• **THE PROBLEM**
Read through the entries below and return each line with the word "range".

• **AVAILABLE RECORDS**

━━━━━━━━━━━━━━━━━━━━━━━━━━━━━━

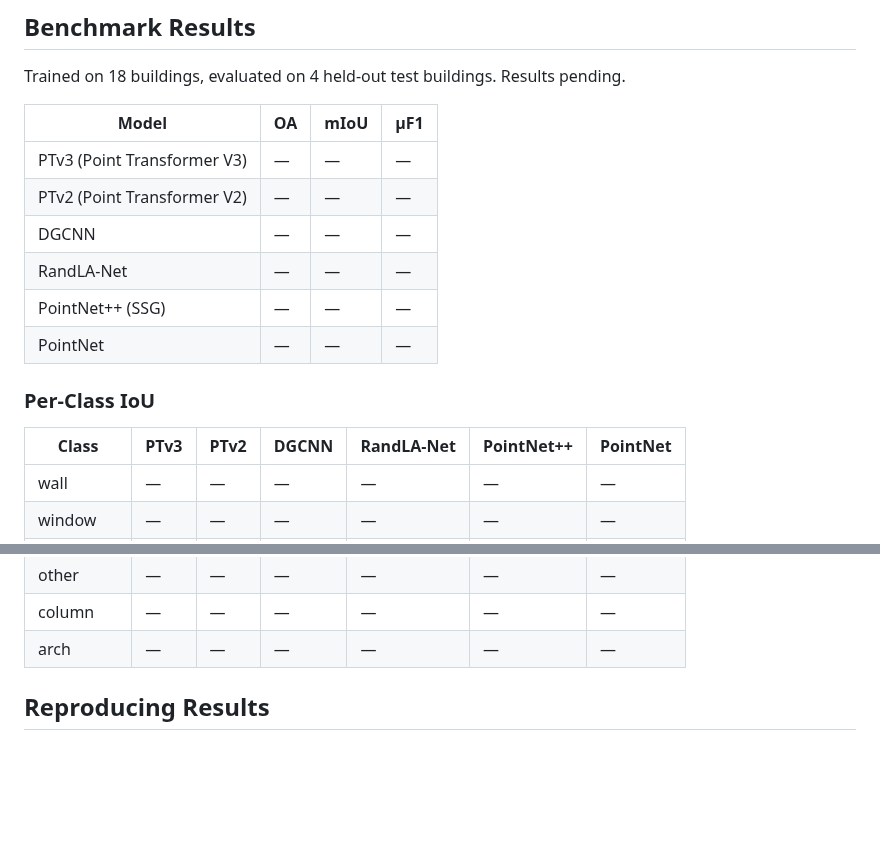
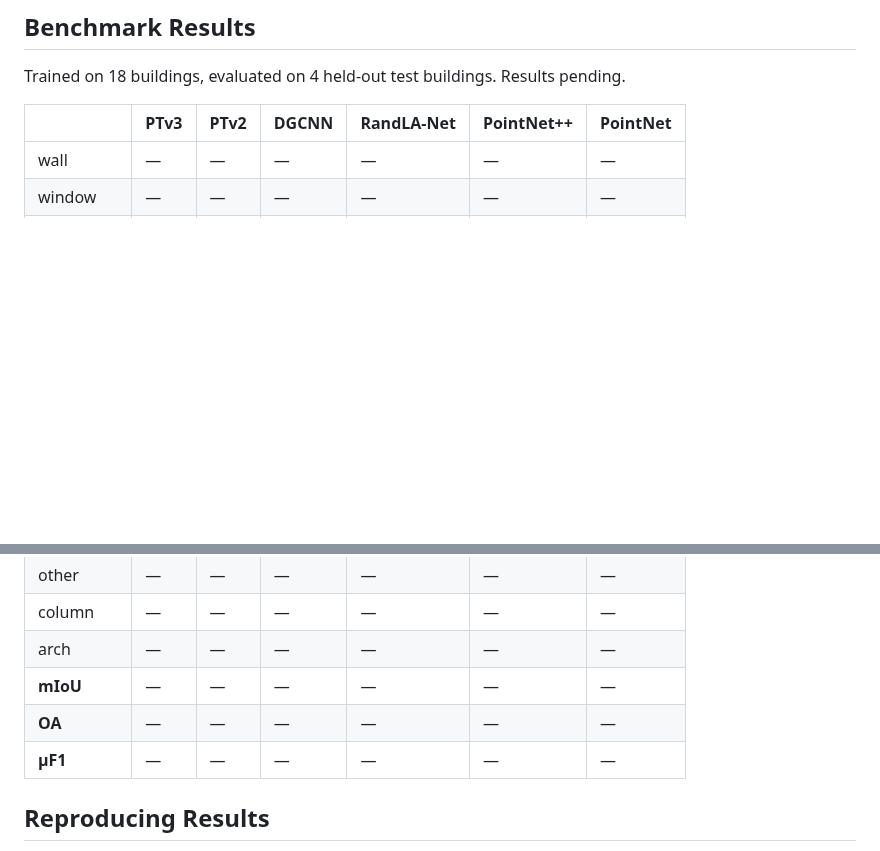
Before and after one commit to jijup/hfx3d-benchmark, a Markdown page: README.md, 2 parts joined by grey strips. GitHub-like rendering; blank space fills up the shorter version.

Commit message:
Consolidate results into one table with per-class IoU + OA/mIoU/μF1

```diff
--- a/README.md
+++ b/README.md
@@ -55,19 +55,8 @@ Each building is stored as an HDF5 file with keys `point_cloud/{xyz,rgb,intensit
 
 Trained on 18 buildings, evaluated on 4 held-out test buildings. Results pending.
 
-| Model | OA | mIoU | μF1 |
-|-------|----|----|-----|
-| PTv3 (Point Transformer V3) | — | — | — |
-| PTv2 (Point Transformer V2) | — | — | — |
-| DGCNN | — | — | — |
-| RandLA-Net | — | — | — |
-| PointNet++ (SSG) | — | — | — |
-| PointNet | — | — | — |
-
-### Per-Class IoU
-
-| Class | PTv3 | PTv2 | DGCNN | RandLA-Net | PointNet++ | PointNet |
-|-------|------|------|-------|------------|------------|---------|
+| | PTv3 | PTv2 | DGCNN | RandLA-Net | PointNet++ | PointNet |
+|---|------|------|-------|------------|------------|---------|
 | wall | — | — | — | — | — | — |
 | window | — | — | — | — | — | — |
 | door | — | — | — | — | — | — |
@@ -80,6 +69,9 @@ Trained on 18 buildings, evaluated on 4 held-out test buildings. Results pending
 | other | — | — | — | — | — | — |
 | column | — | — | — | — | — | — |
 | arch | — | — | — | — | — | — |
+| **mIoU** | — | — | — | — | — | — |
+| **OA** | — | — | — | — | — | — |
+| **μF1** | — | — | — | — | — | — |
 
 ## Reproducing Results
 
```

━━━━━━━━━━━━━━━━━━━━━━━━━━━━━━

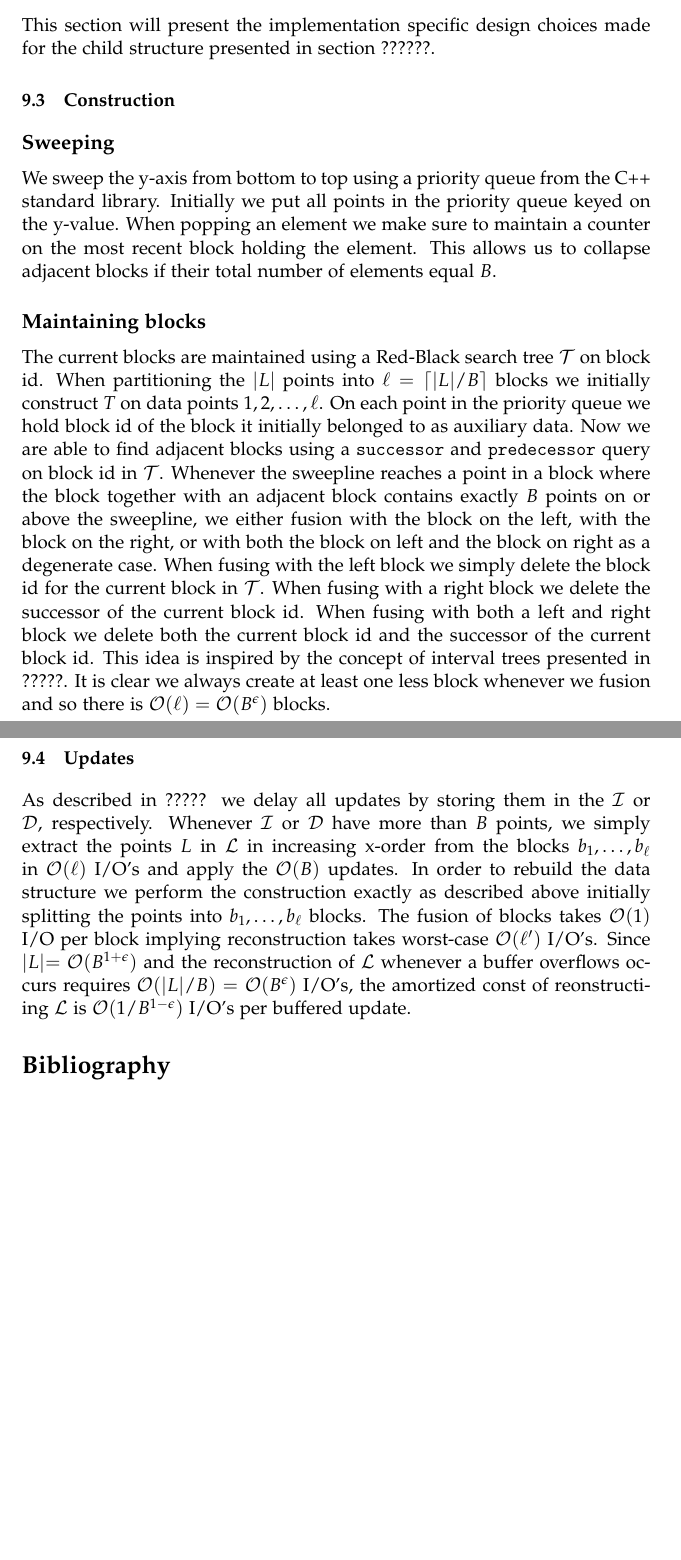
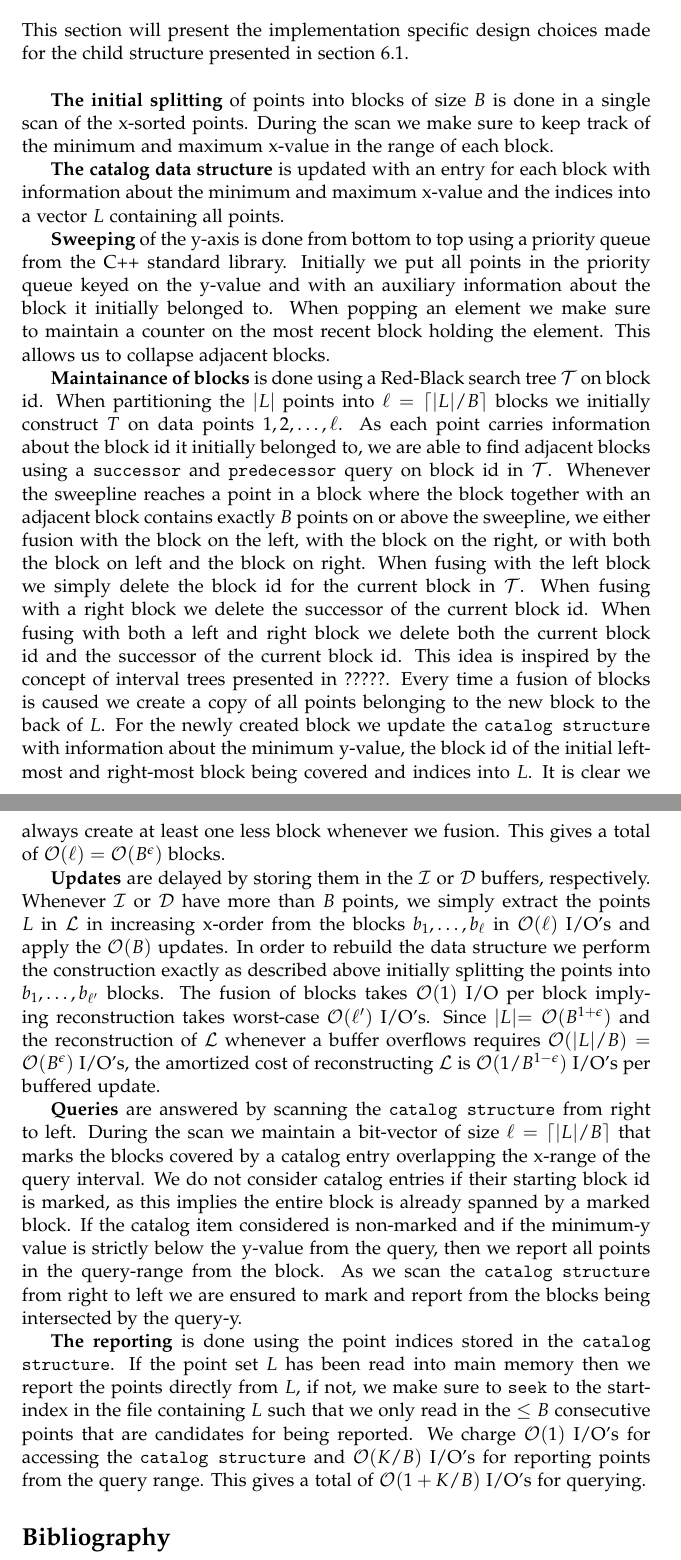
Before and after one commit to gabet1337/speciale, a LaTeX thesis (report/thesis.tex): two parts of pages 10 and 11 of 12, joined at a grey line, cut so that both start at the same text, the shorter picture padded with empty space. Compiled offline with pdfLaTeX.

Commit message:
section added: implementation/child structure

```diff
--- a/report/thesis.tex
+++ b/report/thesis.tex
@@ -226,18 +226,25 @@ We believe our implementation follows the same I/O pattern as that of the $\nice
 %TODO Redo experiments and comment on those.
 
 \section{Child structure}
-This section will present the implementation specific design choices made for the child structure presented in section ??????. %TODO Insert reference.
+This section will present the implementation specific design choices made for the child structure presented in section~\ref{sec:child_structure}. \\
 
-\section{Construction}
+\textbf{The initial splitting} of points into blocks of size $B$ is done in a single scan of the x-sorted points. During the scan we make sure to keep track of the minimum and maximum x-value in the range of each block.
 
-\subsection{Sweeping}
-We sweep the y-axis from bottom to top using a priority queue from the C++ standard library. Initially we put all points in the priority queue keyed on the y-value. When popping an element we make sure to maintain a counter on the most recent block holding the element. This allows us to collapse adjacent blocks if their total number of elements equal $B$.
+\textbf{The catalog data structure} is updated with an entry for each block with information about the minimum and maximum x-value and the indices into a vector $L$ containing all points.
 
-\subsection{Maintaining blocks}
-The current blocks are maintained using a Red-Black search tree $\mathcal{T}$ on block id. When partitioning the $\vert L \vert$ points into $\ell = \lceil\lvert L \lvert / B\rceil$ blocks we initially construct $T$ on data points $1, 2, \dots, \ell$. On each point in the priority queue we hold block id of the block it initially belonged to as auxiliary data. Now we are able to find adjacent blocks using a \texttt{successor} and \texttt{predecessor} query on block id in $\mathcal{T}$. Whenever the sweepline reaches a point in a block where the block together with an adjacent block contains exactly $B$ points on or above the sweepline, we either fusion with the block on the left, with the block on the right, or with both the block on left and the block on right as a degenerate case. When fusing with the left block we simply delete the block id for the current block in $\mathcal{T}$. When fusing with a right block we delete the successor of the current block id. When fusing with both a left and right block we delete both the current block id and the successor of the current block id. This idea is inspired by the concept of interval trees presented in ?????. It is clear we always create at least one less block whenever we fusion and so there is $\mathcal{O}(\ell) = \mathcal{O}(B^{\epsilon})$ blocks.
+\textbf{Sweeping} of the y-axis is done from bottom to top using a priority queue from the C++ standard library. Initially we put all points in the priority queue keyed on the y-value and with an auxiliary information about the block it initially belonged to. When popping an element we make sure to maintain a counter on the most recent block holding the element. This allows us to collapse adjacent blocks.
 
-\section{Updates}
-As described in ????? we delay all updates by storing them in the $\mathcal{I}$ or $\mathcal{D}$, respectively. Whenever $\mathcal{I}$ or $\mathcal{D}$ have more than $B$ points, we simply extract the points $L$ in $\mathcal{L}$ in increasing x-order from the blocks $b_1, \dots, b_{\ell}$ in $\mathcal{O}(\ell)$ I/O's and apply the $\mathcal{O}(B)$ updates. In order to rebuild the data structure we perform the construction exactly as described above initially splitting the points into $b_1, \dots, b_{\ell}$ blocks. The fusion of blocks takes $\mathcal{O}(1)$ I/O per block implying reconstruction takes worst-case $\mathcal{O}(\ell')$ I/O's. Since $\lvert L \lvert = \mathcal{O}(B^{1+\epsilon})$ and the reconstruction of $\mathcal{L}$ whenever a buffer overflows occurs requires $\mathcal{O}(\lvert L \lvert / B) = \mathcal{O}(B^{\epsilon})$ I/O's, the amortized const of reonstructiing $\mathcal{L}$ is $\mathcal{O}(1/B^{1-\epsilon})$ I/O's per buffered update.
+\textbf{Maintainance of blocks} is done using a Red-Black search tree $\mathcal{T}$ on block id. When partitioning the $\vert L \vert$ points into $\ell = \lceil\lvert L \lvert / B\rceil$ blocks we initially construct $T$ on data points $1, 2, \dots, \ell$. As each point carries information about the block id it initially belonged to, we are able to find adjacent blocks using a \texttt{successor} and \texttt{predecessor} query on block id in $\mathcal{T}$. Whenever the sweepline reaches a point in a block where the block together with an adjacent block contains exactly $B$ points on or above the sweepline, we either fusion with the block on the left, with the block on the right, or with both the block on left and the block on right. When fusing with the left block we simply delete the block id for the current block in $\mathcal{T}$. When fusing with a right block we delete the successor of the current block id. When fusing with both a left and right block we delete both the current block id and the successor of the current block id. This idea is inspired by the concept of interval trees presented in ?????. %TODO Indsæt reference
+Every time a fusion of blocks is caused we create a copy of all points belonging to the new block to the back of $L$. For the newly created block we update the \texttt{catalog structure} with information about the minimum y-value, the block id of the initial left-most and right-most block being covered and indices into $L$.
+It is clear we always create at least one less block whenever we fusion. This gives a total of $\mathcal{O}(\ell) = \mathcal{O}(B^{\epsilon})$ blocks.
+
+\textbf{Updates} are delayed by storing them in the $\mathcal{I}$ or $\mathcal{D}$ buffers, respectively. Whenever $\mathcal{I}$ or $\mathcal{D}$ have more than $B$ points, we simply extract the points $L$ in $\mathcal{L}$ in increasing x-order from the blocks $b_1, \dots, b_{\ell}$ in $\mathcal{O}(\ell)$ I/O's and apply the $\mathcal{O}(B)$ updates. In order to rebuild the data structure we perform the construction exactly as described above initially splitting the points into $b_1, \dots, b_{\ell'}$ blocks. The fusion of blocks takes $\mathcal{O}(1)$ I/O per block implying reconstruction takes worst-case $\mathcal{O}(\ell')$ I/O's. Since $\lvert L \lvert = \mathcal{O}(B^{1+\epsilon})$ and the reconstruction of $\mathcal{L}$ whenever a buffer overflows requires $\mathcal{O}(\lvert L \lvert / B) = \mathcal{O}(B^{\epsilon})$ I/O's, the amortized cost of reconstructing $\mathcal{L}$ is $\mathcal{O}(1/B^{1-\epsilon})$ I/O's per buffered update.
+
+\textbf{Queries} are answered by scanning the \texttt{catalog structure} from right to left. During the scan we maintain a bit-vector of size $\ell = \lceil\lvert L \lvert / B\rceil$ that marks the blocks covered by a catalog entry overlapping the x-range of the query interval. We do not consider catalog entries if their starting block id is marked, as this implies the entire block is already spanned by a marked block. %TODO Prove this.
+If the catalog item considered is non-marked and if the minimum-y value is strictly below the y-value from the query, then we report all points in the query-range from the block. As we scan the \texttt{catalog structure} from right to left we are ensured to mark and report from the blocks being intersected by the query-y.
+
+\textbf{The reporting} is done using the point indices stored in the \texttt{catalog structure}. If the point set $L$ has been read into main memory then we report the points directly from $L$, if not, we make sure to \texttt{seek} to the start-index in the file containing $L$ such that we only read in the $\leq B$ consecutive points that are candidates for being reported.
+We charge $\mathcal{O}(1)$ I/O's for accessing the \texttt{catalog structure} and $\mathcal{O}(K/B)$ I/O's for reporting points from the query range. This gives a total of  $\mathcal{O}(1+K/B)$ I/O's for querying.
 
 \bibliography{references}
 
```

━━━━━━━━━━━━━━━━━━━━━━━━━━━━━━

• **SOLUTION**
+\textbf{The initial splitting} of points into blocks of size $B$ is done in a single scan of the x-sorted points. During the scan we make sure to keep track of the minimum and maximum x-value in the range of each block.
+\textbf{Queries} are answered by scanning the \texttt{catalog structure} from right to left. During the scan we maintain a bit-vector of size $\ell = \lceil\lvert L \lvert / B\rceil$ that marks the blocks covered by a catalog entry overlapping the x-range of the query interval. We do not consider catalog entries if their starting block id is marked, as this implies the entire block is already spanned by a marked block. %TODO Prove this.
+If the catalog item considered is non-marked and if the minimum-y value is strictly below the y-value from the query, then we report all points in the query-range from the block. As we scan the \texttt{catalog structure} from right to left we are ensured to mark and report from the blocks being intersected by the query-y.
+We charge $\mathcal{O}(1)$ I/O's for accessing the \texttt{catalog structure} and $\mathcal{O}(K/B)$ I/O's for reporting points from the query range. This gives a total of  $\mathcal{O}(1+K/B)$ I/O's for querying.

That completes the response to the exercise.